## ACTIVITY
Determine the number of lines in the following entries that hold the word "const". Give only that number.

## ENTRIES PROVIDED
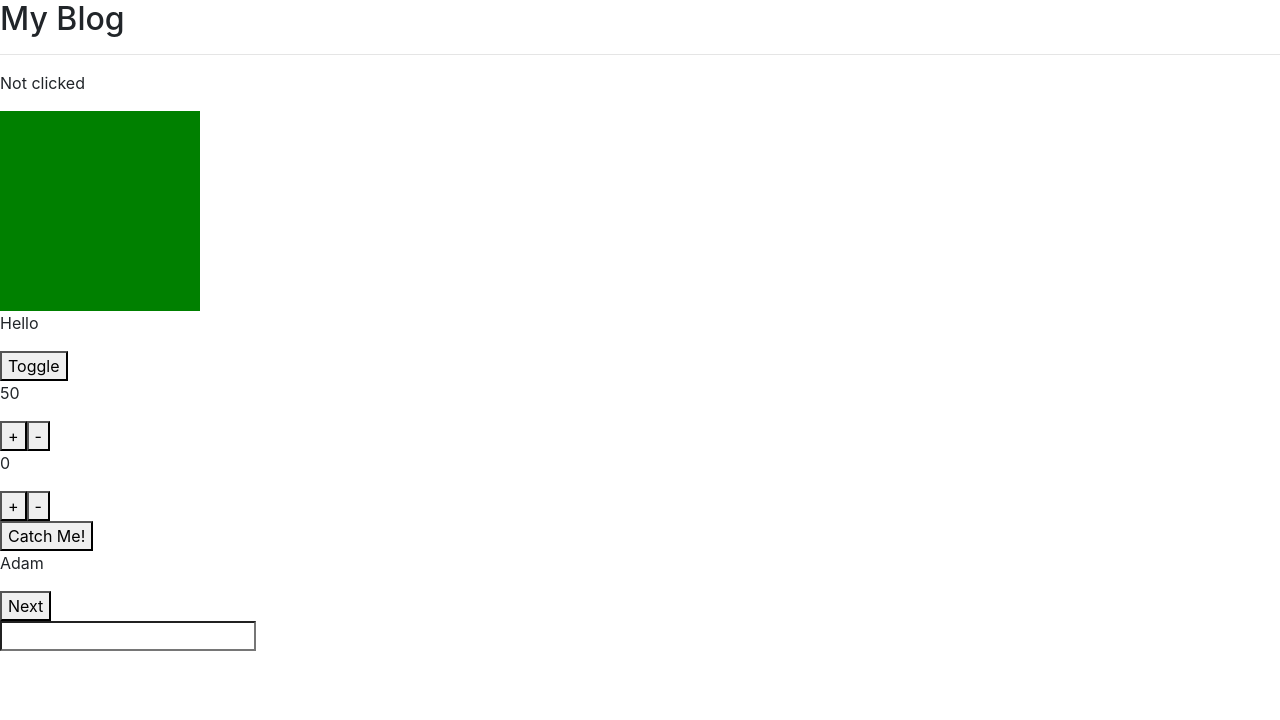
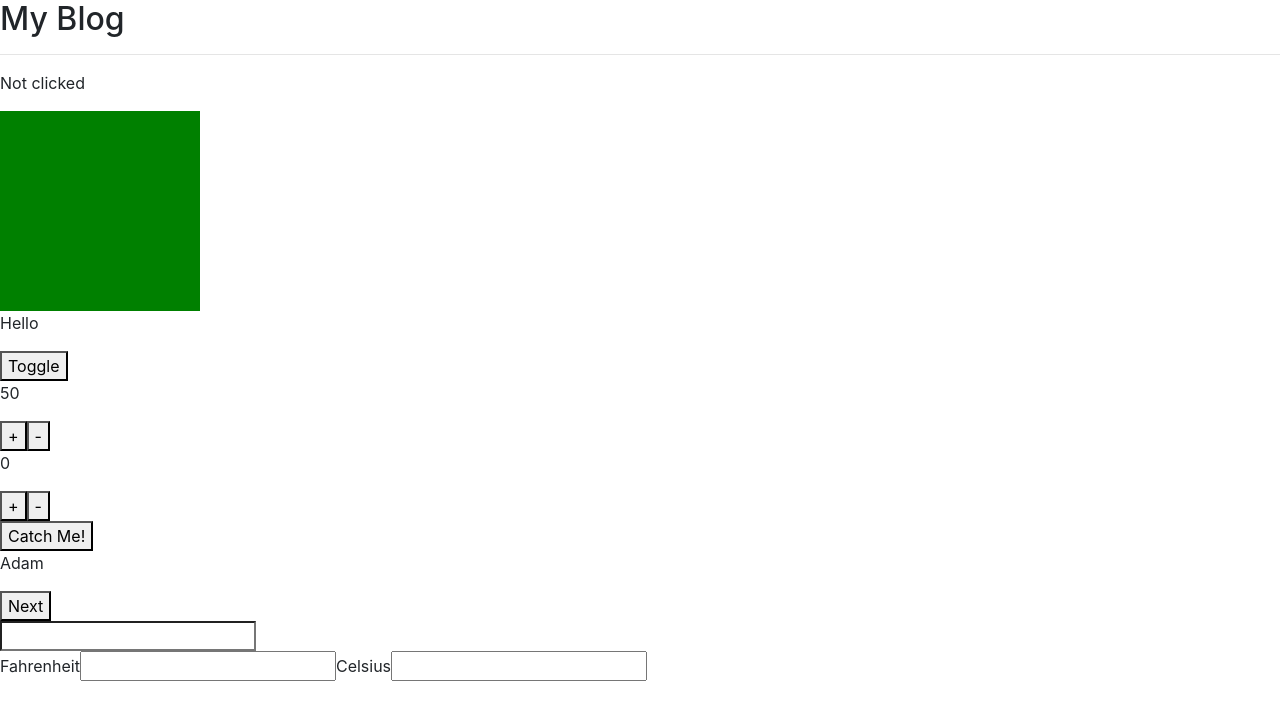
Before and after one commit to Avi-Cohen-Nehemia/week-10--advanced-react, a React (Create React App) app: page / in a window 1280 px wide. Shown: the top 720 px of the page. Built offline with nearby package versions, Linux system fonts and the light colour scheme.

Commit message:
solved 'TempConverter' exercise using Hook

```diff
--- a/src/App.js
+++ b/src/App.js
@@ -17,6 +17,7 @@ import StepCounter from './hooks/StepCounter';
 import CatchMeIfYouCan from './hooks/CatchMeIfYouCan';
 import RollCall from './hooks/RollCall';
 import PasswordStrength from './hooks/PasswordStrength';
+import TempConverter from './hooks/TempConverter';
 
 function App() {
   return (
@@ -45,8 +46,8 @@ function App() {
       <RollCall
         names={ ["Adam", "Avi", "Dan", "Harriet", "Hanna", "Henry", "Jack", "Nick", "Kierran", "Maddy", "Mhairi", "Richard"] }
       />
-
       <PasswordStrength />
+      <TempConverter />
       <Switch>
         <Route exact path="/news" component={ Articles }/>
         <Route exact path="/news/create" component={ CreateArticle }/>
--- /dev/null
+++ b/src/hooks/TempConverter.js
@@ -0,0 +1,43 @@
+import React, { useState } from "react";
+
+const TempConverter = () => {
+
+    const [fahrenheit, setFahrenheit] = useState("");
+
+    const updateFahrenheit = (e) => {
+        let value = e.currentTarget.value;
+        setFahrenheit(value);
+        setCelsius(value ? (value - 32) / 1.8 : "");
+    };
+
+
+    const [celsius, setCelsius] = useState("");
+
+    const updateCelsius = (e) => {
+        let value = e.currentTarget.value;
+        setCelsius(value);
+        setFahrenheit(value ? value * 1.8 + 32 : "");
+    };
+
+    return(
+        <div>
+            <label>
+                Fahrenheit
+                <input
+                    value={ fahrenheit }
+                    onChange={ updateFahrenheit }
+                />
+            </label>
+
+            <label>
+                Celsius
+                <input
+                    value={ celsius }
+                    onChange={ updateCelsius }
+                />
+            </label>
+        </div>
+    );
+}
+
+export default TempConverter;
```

## OUTPUT OF THE EXERCISE
5